### PROBLEM STATEMENT
Pull every line with "height" from the data below and copy it.

Stored data:
------------------------
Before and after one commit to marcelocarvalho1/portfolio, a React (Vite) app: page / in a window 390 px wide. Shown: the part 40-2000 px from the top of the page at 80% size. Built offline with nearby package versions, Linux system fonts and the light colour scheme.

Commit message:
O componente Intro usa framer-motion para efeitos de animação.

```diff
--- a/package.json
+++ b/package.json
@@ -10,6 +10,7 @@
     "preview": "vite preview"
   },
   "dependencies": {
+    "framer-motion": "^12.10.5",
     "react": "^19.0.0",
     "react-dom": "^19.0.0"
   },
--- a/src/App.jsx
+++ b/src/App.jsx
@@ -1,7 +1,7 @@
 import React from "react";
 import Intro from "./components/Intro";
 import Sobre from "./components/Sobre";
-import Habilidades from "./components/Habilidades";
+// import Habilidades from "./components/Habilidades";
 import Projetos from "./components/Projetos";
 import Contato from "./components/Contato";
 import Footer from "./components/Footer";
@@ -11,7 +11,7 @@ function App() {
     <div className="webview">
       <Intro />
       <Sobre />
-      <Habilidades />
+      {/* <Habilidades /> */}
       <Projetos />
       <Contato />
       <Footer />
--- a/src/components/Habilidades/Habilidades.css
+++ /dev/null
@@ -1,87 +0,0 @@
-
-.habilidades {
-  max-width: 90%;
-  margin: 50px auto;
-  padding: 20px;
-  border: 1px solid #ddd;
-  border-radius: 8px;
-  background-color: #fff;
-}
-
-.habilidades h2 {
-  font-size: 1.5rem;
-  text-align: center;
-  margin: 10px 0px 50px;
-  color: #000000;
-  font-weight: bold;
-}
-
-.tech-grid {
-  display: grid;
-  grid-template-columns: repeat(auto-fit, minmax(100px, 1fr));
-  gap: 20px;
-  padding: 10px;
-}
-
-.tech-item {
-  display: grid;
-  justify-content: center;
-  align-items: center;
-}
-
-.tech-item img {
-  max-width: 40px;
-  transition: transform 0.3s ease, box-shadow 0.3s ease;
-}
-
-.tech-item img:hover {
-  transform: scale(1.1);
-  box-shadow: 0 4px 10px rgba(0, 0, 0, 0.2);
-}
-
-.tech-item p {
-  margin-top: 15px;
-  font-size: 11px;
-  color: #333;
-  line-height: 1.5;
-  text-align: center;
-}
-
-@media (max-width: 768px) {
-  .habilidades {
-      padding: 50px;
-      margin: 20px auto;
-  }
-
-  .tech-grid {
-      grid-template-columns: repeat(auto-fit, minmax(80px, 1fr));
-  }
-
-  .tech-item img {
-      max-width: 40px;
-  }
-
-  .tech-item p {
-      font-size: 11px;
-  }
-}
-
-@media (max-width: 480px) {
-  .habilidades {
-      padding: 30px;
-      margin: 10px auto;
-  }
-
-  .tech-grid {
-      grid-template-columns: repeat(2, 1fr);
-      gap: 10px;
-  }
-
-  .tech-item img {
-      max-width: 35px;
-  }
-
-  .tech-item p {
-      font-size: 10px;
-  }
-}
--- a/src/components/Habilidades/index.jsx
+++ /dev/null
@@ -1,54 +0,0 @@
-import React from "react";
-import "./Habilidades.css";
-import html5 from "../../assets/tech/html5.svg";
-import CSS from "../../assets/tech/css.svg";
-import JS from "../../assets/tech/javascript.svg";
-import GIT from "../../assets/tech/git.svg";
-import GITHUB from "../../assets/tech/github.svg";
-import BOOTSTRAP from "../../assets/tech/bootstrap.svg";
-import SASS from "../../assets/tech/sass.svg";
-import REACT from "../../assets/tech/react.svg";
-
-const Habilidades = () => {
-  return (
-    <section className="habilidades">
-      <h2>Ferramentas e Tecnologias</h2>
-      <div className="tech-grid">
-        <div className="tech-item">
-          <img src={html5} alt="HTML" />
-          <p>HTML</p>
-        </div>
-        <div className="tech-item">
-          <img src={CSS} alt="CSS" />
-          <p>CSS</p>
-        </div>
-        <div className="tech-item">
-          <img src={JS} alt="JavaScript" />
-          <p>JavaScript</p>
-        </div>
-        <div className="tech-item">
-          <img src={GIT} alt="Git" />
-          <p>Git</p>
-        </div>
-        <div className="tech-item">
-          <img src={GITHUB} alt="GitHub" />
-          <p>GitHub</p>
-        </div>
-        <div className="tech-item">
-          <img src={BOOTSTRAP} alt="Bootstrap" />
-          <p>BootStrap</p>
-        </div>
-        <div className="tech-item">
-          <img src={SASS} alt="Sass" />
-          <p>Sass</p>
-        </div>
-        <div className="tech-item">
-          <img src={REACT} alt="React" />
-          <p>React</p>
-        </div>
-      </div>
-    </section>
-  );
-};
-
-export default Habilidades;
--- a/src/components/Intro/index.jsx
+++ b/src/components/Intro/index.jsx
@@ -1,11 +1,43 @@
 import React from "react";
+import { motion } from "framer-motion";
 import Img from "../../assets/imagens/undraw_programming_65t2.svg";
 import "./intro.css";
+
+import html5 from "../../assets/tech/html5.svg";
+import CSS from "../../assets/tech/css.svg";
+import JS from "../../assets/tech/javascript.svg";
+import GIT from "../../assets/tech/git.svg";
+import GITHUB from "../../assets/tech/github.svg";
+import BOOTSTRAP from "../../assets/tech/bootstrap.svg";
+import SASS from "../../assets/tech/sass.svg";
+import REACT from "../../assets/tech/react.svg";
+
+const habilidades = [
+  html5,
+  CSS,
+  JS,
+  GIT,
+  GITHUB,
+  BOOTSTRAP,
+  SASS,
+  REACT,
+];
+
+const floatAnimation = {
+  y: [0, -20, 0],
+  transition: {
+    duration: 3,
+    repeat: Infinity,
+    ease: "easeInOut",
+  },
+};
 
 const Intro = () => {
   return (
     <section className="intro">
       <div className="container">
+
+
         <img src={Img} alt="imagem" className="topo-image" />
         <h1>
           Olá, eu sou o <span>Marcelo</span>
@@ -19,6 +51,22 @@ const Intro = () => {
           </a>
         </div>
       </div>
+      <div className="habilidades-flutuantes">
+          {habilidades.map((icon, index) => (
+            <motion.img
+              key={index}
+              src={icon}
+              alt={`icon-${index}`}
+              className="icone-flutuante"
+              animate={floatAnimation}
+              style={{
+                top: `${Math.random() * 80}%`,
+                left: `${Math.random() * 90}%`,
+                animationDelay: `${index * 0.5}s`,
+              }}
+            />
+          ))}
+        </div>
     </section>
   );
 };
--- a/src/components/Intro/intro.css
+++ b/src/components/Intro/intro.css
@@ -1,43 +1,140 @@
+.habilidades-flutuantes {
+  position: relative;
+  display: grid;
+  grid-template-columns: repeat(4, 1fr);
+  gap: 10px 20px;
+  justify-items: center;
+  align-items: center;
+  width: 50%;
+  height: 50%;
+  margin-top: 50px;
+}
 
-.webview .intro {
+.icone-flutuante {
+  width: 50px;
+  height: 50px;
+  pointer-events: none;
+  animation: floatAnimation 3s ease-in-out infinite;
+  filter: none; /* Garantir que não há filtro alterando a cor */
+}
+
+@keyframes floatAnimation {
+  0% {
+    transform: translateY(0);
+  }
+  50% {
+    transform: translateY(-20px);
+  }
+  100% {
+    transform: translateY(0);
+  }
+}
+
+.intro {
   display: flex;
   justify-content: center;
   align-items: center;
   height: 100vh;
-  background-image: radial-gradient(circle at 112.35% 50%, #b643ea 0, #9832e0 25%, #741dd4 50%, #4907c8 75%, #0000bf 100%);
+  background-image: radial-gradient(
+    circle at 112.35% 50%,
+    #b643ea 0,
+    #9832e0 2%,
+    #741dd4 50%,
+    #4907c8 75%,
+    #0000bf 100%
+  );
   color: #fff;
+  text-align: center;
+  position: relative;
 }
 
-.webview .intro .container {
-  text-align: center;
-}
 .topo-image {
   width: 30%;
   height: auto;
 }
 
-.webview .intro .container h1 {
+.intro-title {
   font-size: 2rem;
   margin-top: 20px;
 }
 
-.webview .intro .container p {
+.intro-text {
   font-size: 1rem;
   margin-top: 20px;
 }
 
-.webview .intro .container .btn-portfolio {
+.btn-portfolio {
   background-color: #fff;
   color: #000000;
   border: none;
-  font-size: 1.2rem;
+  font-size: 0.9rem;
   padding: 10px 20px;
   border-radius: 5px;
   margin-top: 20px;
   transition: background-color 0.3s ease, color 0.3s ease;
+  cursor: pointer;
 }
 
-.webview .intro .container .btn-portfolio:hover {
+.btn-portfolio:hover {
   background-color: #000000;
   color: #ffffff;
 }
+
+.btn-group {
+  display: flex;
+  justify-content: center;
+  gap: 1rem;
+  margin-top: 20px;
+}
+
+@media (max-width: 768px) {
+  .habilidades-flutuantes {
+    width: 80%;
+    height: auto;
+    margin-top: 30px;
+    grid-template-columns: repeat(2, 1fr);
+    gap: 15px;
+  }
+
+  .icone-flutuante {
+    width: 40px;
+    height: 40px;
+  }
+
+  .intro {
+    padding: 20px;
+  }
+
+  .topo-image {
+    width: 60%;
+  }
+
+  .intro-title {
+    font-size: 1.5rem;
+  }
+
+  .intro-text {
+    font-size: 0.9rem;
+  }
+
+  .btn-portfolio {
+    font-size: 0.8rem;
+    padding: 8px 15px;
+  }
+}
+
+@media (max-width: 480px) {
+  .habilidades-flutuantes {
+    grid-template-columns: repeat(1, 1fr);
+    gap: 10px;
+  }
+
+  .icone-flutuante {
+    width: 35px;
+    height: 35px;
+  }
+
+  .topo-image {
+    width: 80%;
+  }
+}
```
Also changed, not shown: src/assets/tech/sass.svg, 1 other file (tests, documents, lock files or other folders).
------------------------
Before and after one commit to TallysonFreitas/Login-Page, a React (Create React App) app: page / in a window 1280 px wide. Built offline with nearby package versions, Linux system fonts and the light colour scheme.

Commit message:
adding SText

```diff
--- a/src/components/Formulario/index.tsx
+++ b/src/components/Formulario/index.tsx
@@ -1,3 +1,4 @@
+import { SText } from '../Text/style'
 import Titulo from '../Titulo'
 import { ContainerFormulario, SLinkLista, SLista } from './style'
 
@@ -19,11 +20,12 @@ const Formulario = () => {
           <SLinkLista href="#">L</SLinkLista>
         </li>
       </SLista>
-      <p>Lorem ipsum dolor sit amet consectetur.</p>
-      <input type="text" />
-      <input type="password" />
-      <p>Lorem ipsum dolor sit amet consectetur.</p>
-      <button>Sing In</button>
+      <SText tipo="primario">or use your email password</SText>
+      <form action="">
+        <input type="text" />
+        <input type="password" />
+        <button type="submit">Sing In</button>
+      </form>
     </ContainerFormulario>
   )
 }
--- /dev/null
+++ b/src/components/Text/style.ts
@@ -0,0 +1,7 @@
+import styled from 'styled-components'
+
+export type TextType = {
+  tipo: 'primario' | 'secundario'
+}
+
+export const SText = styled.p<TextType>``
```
------------------------
### RESULT FOR THIS TASK
-  line-height: 1.5;
+  height: 50%;
+  height: 50px;
   height: 100vh;
   height: auto;
+    height: auto;
+    height: 40px;
+    height: 35px;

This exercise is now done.